Terence worked with the broker who helped Terence to complete a detailed statement of position. The broker put in an application with a reputable second-tier lender (the lender). The lender reviewed Terence’s application and made a formal offer of finance. The lender’s offer was for a loan of $882,000, from which the following deductions were made:
- $695,000 to refinance the factory
- $17,700 in fees to the lender
- $20,300 in fees to the mortgage broker
- $20,396.25 in interest due to the lender
This left Terence with further working capital of $129,000. Terence was happy with these details and accepted the offer, signing an agreement with the lender.

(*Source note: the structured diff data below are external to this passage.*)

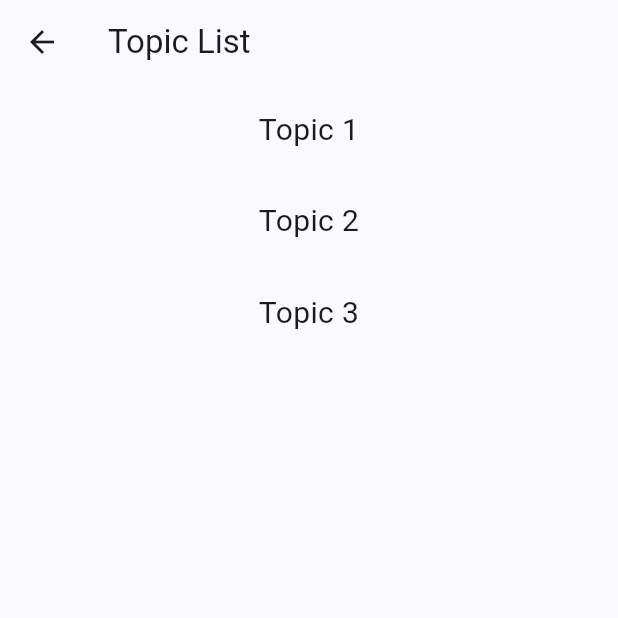
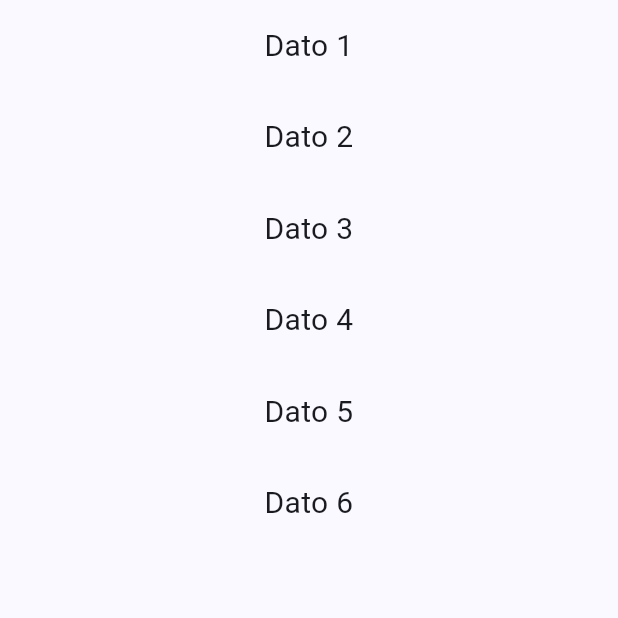
Before and after one commit to titanke/app_gemini, a Flutter app: the Topicspage screen opened directly, on a phone screen of 412 x 824 dp, the top half of it. Run offline on Flutter 3.47's test engine with Material 3 defaults, Android fonts, the phone set to English and light mode, and no system bars; our stand-ins replace carousel_slider, firebase_auth, firebase_core, fluttertoast, google_sign_in; accounts and stored records are empty.

Commit message:
topics fix and storage proto

```diff
--- a/lib/pages/home.dart
+++ b/lib/pages/home.dart
@@ -1,6 +1,7 @@
 import 'package:flutter/material.dart';
 import 'package:carousel_slider/carousel_slider.dart';
 import 'package:app_gemini/widgets/customcard.dart';
+import 'package:app_gemini/main.dart';
 class Homepage extends StatefulWidget {
   const Homepage({Key? key}) : super(key: key);
 
@@ -9,8 +10,6 @@ class Homepage extends StatefulWidget {
 }
 
 class _HomepageState extends State<Homepage> {
-  // Lista dinámica para el contenido
-  List<String> datos = ['Dato 1', 'Dato 2', 'Dato 3', 'Dato 4', 'Dato 5', 'Dato 6'];
 
   // Ruta para la pantalla de detalle
   final String detailScreenRoute = '/detail';
@@ -61,6 +60,8 @@ CarouselSlider.builder(
     );
   },
 ),
+          Text("Temas favoritos",textAlign:TextAlign.left,),
+
 SizedBox(
   child: GridView.builder(
     shrinkWrap: true,
@@ -85,6 +86,6 @@ SizedBox(
   }
 
   void _navigateToDetailScreen(String dato) {
-    Navigator.pushNamed(context, detailScreenRoute, arguments: dato);
+    Navigator.pushNamed(context, '/detail', arguments: dato);
   }
 }
--- a/lib/pages/topics.dart
+++ b/lib/pages/topics.dart
@@ -1,5 +1,6 @@
 import 'package:flutter/material.dart';
-
+import 'package:app_gemini/main.dart';
+import 'package:app_gemini/pages/home.dart';
 class Topicspage extends StatefulWidget {
   const Topicspage({Key? key}) : super(key: key);
 
@@ -8,37 +9,23 @@ class Topicspage extends StatefulWidget {
 }
 
 class _TopicspageState extends State<Topicspage> {
-  final List<Topic> _topics = [
-    Topic('Topic 1', 'https://www.example.com/topic1'),
-    Topic('Topic 2', 'https://www.example.com/topic2'),
-    Topic('Topic 3', 'https://www.example.com/topic3'),
-  ];
 
   @override
   Widget build(BuildContext context) {
     return Scaffold(
-      appBar: AppBar(
-        title: const Text('Topic List'),
-      ),
+
       body: Center(
         child: ListView.builder(
-          itemCount: _topics.length,
+          itemCount: datos.length,
           itemBuilder: (context, index) {
-            final topic = _topics[index];
+            final topic = datos[index];
             return InkWell(
-              onTap: () {
-                // Navigate to the topic's screen
-                Navigator.push(
-                  context,
-                  MaterialPageRoute(
-                    builder: (context) => TopicScreen(topic: topic),
-                  ),
-                );
-              },
+              onTap: () => _navigateToDetailScreen(datos[index]),
+
               child: Padding(
                 padding: const EdgeInsets.all(16.0),
                 child: Text(
-                  topic.title,
+                  datos[index],
                   textAlign: TextAlign.center,
                   style: const TextStyle(fontSize: 20),
                 ),
@@ -48,30 +35,9 @@ class _TopicspageState extends State<Topicspage> {
         ),
       ),
     );
+
+  }
+    void _navigateToDetailScreen(String dato) {
+    Navigator.pushNamed(context, '/detail', arguments: dato);
   }
 }
-
-class Topic {
-  final String title;
-  final String url;
-
-  Topic(this.title, this.url);
-}
-
-class TopicScreen extends StatelessWidget {
-  final Topic topic;
-
-  const TopicScreen({Key? key, required this.topic}) : super(key: key);
-
-  @override
-  Widget build(BuildContext context) {
-    return Scaffold(
-      appBar: AppBar(
-        title: Text(topic.title),
-      ),
-      body: Center(
-        child: Text(topic.url),
-      ),
-    );
-  }
-}
```
Also changed, not shown: lib/main.dart (+7 -7 lines), lib/pages/storage.dart (+82 -21 lines).
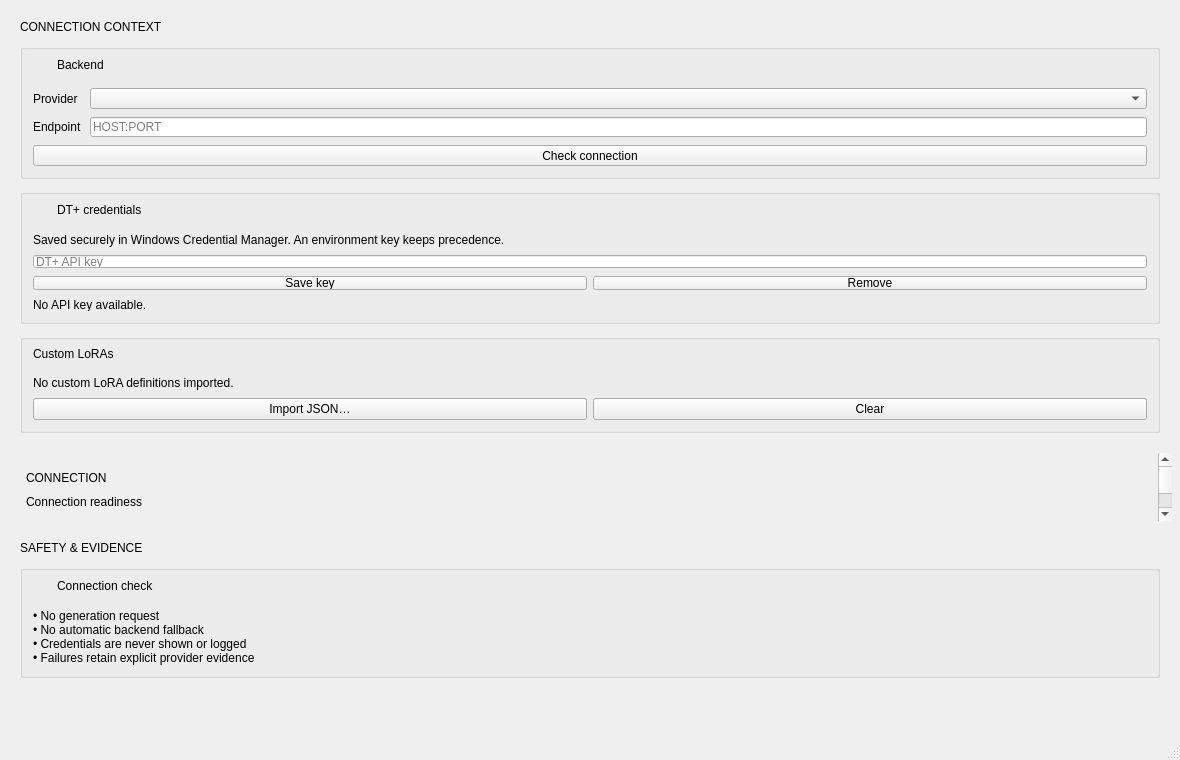
Qt form src/dtflow/ui/forms/main_window.ui (djebaz/dtflow) before a commit.
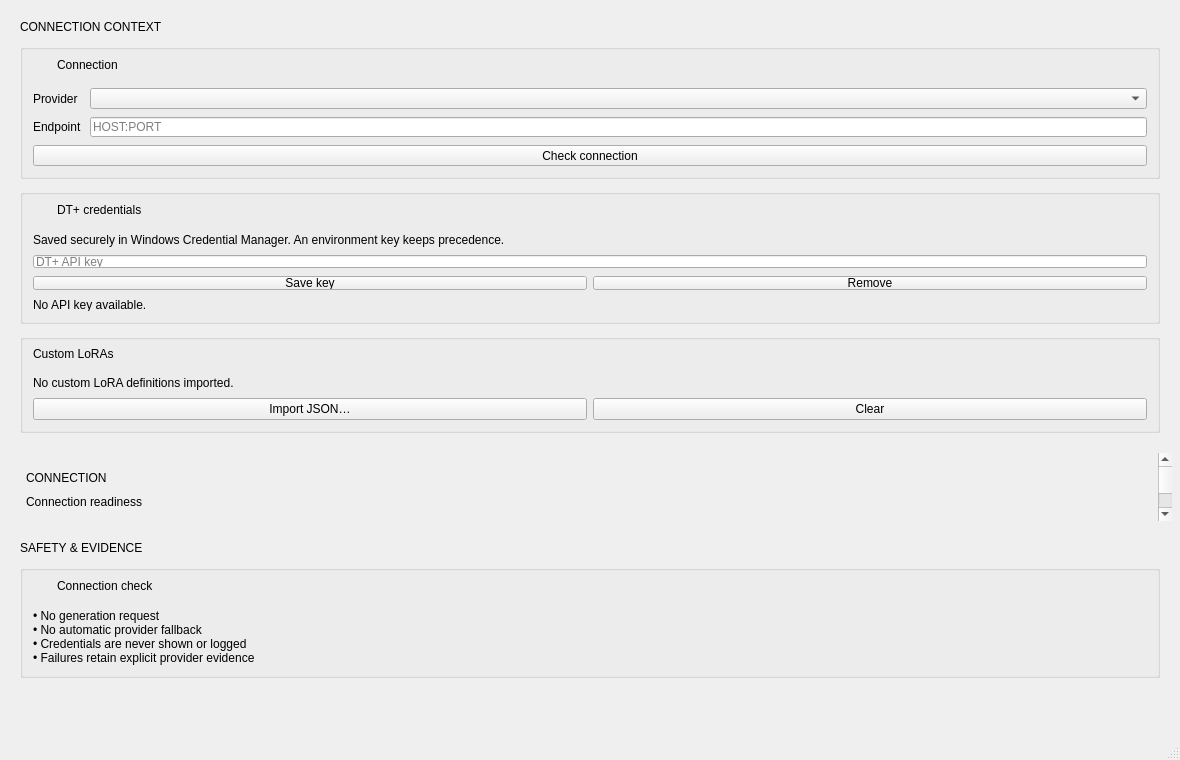
The same form after that commit.

The edit to the form file:
```diff
--- a/src/dtflow/ui/forms/main_window.ui
+++ b/src/dtflow/ui/forms/main_window.ui
@@ -159,7 +159,7 @@
                  <item>
                   <widget class="QLabel" name="connectionBoxHeading">
                    <property name="text">
-                    <string>Backend</string>
+                    <string>Connection</string>
                    </property>
                    <property name="textRole" stdset="0">
                     <string>panelHeading</string>
@@ -892,7 +892,7 @@
                   <widget class="QLabel" name="safetyLabel">
                    <property name="text">
                     <string>• No generation request
-• No automatic backend fallback
+• No automatic provider fallback
 • Credentials are never shown or logged
 • Failures retain explicit provider evidence</string>
                    </property>
```
Left out of the diff: 10 changed lines with no effect on the pictures.
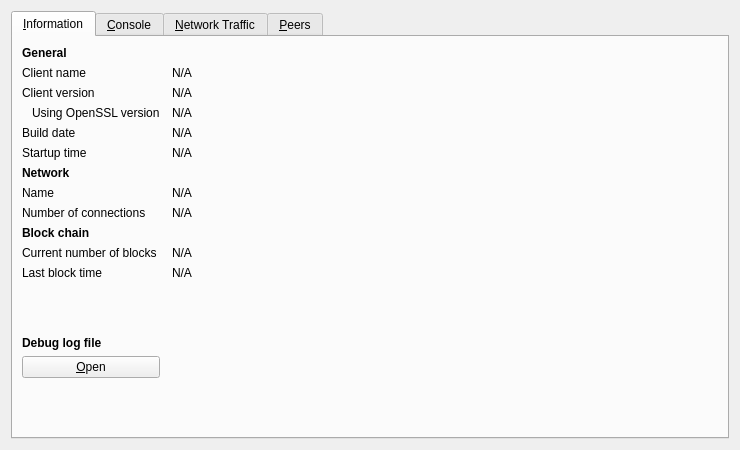
This is src/qt/forms/rpcconsole.ui in dogecoin/dogecoin as Qt 5 draws it before an edit. The edited form follows.
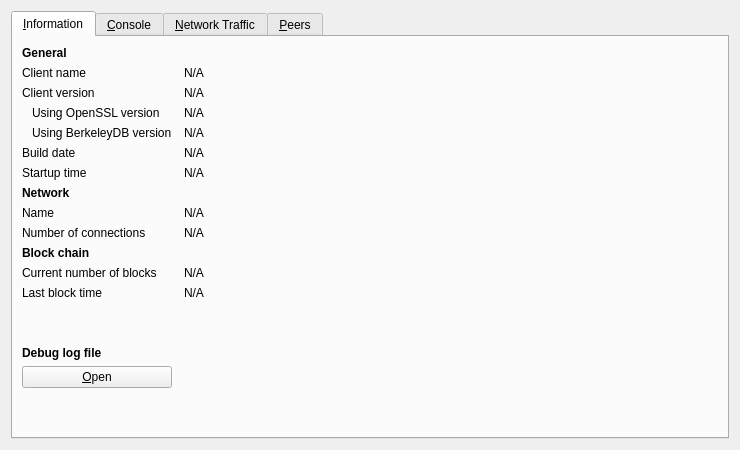
This is the edited form. Icons and pictures are not drawn. Custom widgets are drawn as their Qt base class.

Commit message:
[Qt] add BerkeleyDB version info to RPCConsole
- to match info function between debug.log and RPCConsole

```diff
--- a/src/qt/forms/rpcconsole.ui
+++ b/src/qt/forms/rpcconsole.ui
@@ -113,13 +113,39 @@
         </widget>
        </item>
        <item row="4" column="0">
+        <widget class="QLabel" name="label_berkeleyDBVersion">
+         <property name="text">
+          <string>Using BerkeleyDB version</string>
+         </property>
+         <property name="indent">
+          <number>10</number>
+         </property>
+        </widget>
+       </item>
+       <item row="4" column="1">
+        <widget class="QLabel" name="berkeleyDBVersion">
+         <property name="cursor">
+          <cursorShape>IBeamCursor</cursorShape>
+         </property>
+         <property name="text">
+          <string>N/A</string>
+         </property>
+         <property name="textFormat">
+          <enum>Qt::PlainText</enum>
+         </property>
+         <property name="textInteractionFlags">
+          <set>Qt::LinksAccessibleByMouse|Qt::TextSelectableByKeyboard|Qt::TextSelectableByMouse</set>
+         </property>
+        </widget>
+       </item>
+       <item row="5" column="0">
         <widget class="QLabel" name="label_12">
          <property name="text">
           <string>Build date</string>
          </property>
         </widget>
        </item>
-       <item row="4" column="1">
+       <item row="5" column="1">
         <widget class="QLabel" name="buildDate">
          <property name="cursor">
           <cursorShape>IBeamCursor</cursorShape>
@@ -135,14 +161,14 @@
          </property>
         </widget>
        </item>
-       <item row="5" column="0">
+       <item row="6" column="0">
         <widget class="QLabel" name="label_13">
          <property name="text">
           <string>Startup time</string>
          </property>
         </widget>
        </item>
-       <item row="5" column="1">
+       <item row="6" column="1">
         <widget class="QLabel" name="startupTime">
          <property name="cursor">
           <cursorShape>IBeamCursor</cursorShape>
@@ -158,7 +184,7 @@
          </property>
         </widget>
        </item>
-       <item row="6" column="0">
+       <item row="7" column="0">
         <widget class="QLabel" name="label_11">
          <property name="font">
           <font>
@@ -171,14 +197,14 @@
          </property>
         </widget>
        </item>
-       <item row="7" column="0">
+       <item row="8" column="0">
         <widget class="QLabel" name="label_8">
          <property name="text">
           <string>Name</string>
          </property>
         </widget>
        </item>
-       <item row="7" column="1">
+       <item row="8" column="1">
         <widget class="QLabel" name="networkName">
          <property name="cursor">
           <cursorShape>IBeamCursor</cursorShape>
@@ -194,14 +220,14 @@
          </property>
         </widget>
        </item>
-       <item row="8" column="0">
+       <item row="9" column="0">
         <widget class="QLabel" name="label_7">
          <property name="text">
           <string>Number of connections</string>
          </property>
         </widget>
        </item>
-       <item row="8" column="1">
+       <item row="9" column="1">
         <widget class="QLabel" name="numberOfConnections">
          <property name="cursor">
           <cursorShape>IBeamCursor</cursorShape>
@@ -217,7 +243,7 @@
          </property>
         </widget>
        </item>
-       <item row="9" column="0">
+       <item row="10" column="0">
         <widget class="QLabel" name="label_10">
          <property name="font">
           <font>
@@ -230,14 +256,14 @@
          </property>
         </widget>
        </item>
-       <item row="10" column="0">
+       <item row="11" column="0">
         <widget class="QLabel" name="label_3">
          <property name="text">
           <string>Current number of blocks</string>
          </property>
         </widget>
        </item>
-       <item row="10" column="1">
+       <item row="11" column="1">
         <widget class="QLabel" name="numberOfBlocks">
          <property name="cursor">
           <cursorShape>IBeamCursor</cursorShape>
@@ -253,14 +279,14 @@
          </property>
         </widget>
        </item>
-       <item row="11" column="0">
+       <item row="12" column="0">
         <widget class="QLabel" name="label_2">
          <property name="text">
           <string>Last block time</string>
          </property>
         </widget>
        </item>
-       <item row="11" column="1">
+       <item row="12" column="1">
         <widget class="QLabel" name="lastBlockTime">
          <property name="cursor">
           <cursorShape>IBeamCursor</cursorShape>
@@ -276,7 +302,7 @@
          </property>
         </widget>
        </item>
-       <item row="12" column="0">
+       <item row="13" column="0">
         <spacer name="verticalSpacer_2">
          <property name="orientation">
           <enum>Qt::Vertical</enum>
@@ -289,7 +315,7 @@
          </property>
         </spacer>
        </item>
-       <item row="13" column="0">
+       <item row="14" column="0">
         <widget class="QLabel" name="labelDebugLogfile">
          <property name="font">
           <font>
@@ -302,7 +328,7 @@
          </property>
         </widget>
        </item>
-       <item row="14" column="0">
+       <item row="15" column="0">
         <widget class="QPushButton" name="openDebugLogfileButton">
          <property name="toolTip">
           <string>Open the Dogecoin debug log file from the current data directory. This can take a few seconds for large log files.</string>
@@ -315,7 +341,7 @@
          </property>
         </widget>
        </item>
-       <item row="15" column="0">
+       <item row="16" column="0">
         <spacer name="verticalSpacer">
          <property name="orientation">
           <enum>Qt::Vertical</enum>
```
The commit also changes 1 other file.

A week later, Terence contacted his existing lender to arrange repayment of the old loan and found that he actually owed $934,000. Terence had not factored in interest and costs into the repayment of his mortgage.
Terence contacted the broker and told him of his mistake. Terence now needed more money and offered to put up a residential property as security with the factory.
Terence then decided not to proceed with the loan from the new lender that the broker had arranged. Terence felt there would be no point as it would not cover the existing debt. Terence asked the broker to explore other finance options.
Unfortunately for Terence, the broker could not find any other finance available. In July 2016 the broker advised Terence that it would be in his best interests to sell the factory before a mortgagee sale was forced on him.
Terence marketed the factory for sale and in December 2016 found a buyer willing to pay $1,200,000. Terence arranged the sale but found that the new lender had registered a caveat against the title to the factory for $58,396.25 made up of $17,700 in fees to the lender, $20,300 in fees to the broker and $20,396.25 in interest due under the agreement that Terence had signed in March 2016.
Terence negotiated with the lender and, as settlement day drew near, Terence agreed to pay the lender $44,000 to release the caveat.
Terence was disappointed he had to pay $44,000 in fees and charges for a loan that he never drew down. Terence complained to FSCL as he felt this was unfair.
Terence wanted the lender to repay him the $44,000 or for the broker to refund part of their fee. Terence said he had never been told that fees would apply regardless of whether he drew down the loan, that the broker’s fee was high and that the finance arranged for him was not suitable.
We investigated Terence’s complaint and found that the brokerage commission of 2% of the loan was standard and reasonably reflective of industry practice for arranging and implementing a commercial finance offer of close to $900,000.
We found the broker had made full disclosure to Terence of all the documentation involved in the loan and had also explained the fees that applied to the arranging of the finance.
We looked into the information that Terence had given to the broker and found that the broker had arranged the finance on the basis of that information. We considered that it was Terence’s obligation to provide up to date and accurate information to the broker so that the broker could ensure that the finance arranged was suitable.
On the evidence, the finance arranged by the broker would have been suitable, had Terence’s company been in the financial position described to the broker.
We found that although the loan offer was put together promptly, Terence had sufficient opportunity to consider the loan terms and to take legal advice on the effect of signing the loan offer. Terence had decided to sign the offer without taking legal advice and we felt that, in the circumstances, there was no reason for Terence or his company to be released from the contract with the new lender.
We were satisfied that the broker had fully disclosed all relevant terms and fees to Terence and that the lender and broker were entitled to charge the fees under the contract. Terence accepted our findings.
Finance brokers usually take a brokerage commission on the value of any finance organised. Brokers may also charge an upfront fee to cover the costs of organising the finance.
It is very important to read and understand the terms of any finance contract before you sign it as there may be fees attached even if the contract is cancelled early or the loan is not drawn down.